Magnesium may be key to calcium’s cancer benefits: study
Researchers from Vanderbilt University found that low ratios of the minerals were associated with reduced risk of colorectal cancer, according to findings presented at the Seventh Annual American Association for Cancer Research International Conference on Frontiers in Cancer Prevention Research.
The potential implications of the results include accounting for the status of both nutrients in individuals before recommending supplementation with one or the other alone.
Colorectal cancer accounts for nine per cent of new cancer cases every year worldwide. The highest incidence rates are in the developed world, while Asia and Africa have the lowest incidence rates.
It remains one of the most curable cancers if diagnosis is made early.
Both high magnesium and calcium levels have been linked to reduced risks of the disease, but studies have also shown that high calcium levels inhibit the absorption of magnesium.
According to Qi Dai, MD, PhD, and co-workers, Americans have high calcium intake, but also a high incidence of colorectal cancer. "If calcium levels were involved alone, you'd expect the opposite direction. There may be something about these two factors combined – the ratio of one to the other – that might be at play," said Dai.

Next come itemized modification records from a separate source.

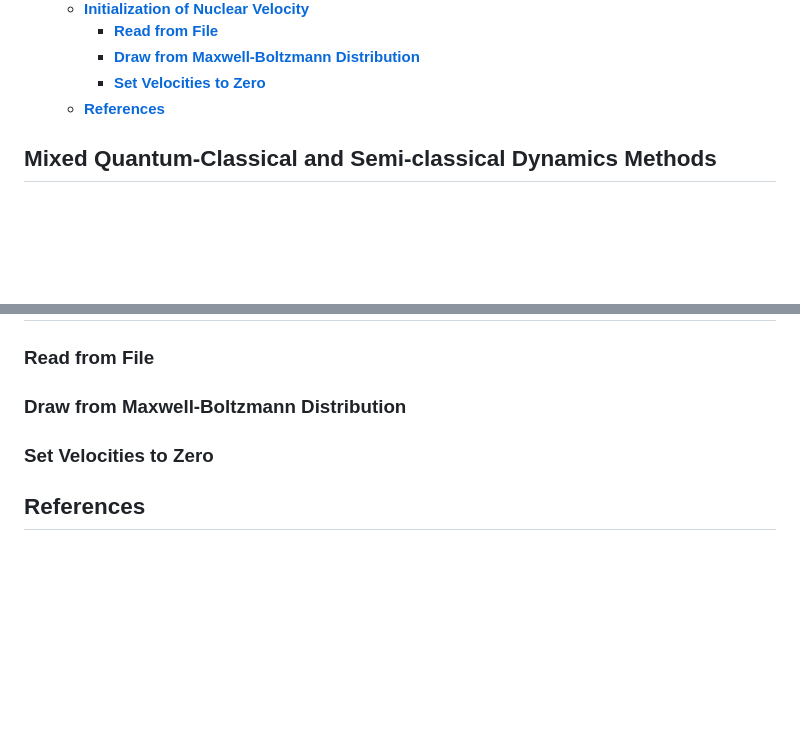
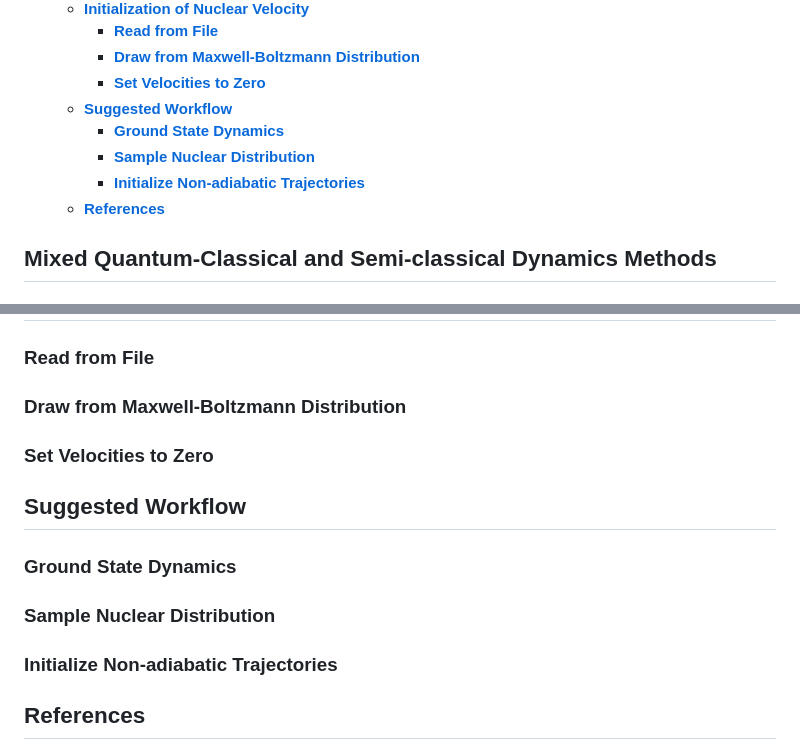
Before and after one commit to bradenmweight/SQD, a Markdown page: MD/Documentation.md, 2 parts joined by grey strips. GitHub-like rendering; blank space fills up the shorter version.

Commit message:
Added workflow section

```diff
--- a/MD/Documentation.md
+++ b/MD/Documentation.md
@@ -22,6 +22,10 @@ For questions, concerns, or bugs, please send an email to Braden M. Weight (<bwe
     - [**Read from File**](#read-from-file)
     - [**Draw from Maxwell-Boltzmann Distribution**](#draw-from-maxwell-boltzmann-distribution)
     - [**Set Velocities to Zero**](#set-velocities-to-zero)
+  - [**Suggested Workflow**](#suggested-workflow)
+    - [**Ground State Dynamics**](#ground-state-dynamics)
+    - [**Sample Nuclear Distribution**](#sample-nuclear-distribution)
+    - [**Initialize Non-adiabatic Trajectories**](#initialize-non-adiabatic-trajectories)
   - [**References**](#references)
 
 ## **Mixed Quantum-Classical and Semi-classical Dynamics Methods**
@@ -40,6 +44,10 @@ Math looks like this: $S^{\dag} \times z_{\mu} \rightarrow z_{\mu}$
 ### **Read from File**
 ### **Draw from Maxwell-Boltzmann Distribution**
 ### **Set Velocities to Zero**
+## **Suggested Workflow**
+### **Ground State Dynamics**
+### **Sample Nuclear Distribution**
+### **Initialize Non-adiabatic Trajectories**
 ## **References**
 1. Mark Tuckerman, [Statistical Mechanics: Theory and Molecular Simulation](https://books.google.com/books?id=Lo3Jqc0pgrcC)
 2. Mandal, Yamijala, and Huo, [Quasi-Diabatic Representation for Nonadiabatic Dynamics Propagation](https://pubs.acs.org/doi/10.1021/acs.jctc.7b01178), *J. Chem. Theory Comput.* 2018, 14, 4, 1828–1840
```
Also changed, not shown: other parts of MD/Documentation.md (+1 -1 lines).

At the AACR conference, the researchers report results from a large clinical trial that found indeed that supplementation of calcium only reduced the risk of cancer recurrence if the ratio of calcium to magnesium was low, and remained low during the intervention period.
"The risk of colorectal cancer adenoma recurrence was reduced by 32 per cent among those with baseline calcium to magnesium ratio below the median in comparison to no reduction for those above the median," said Dai.
Further research is clearly needed to explore these findings, but they do appear to add to the body of knowledge of how dietary factors affect the risk of colorectal cancer.
A role for vitamin D?
Studies have also reported that a combination of calcium and vitamin D may also have potential benefits in relation to colorectal cancer. However, this area is somewhat controversial, with some studies reporting benefits while others report null results.
Researchers from Emory University in Atlanta and the University of Minnesota reported earlier this year that epidemiological studies supporting vitamin D and calcium for protection against colorectal cancer may be biochemically and biologically plausible.
Studies presented at the American Association for Cancer Research annual meeting in San Diego in April reported that the vitamin-mineral combination may increase levels of a protein called Bax, which plays a role in the controlling programmed cell death (apoptosis) in the colon. Moreover, high levels of calcium and vitamin D together are were also linked to higher levels of E-cadherin, which reportedly plays a role in the movement and proliferation of colon cells
Taken together, the studies add to a small but ever-growing body of research supporting the anti-cancer benefits of vitamin D plus calcium.
Source: Seventh Annual American Association for Cancer Research International Conference on Frontiers in Cancer Prevention ResearchAbstract A62“Magnesium, calcium, and colorectal adenoma recurrence: Results from a randomized trial”Authors: Q. Dai, J. Baron.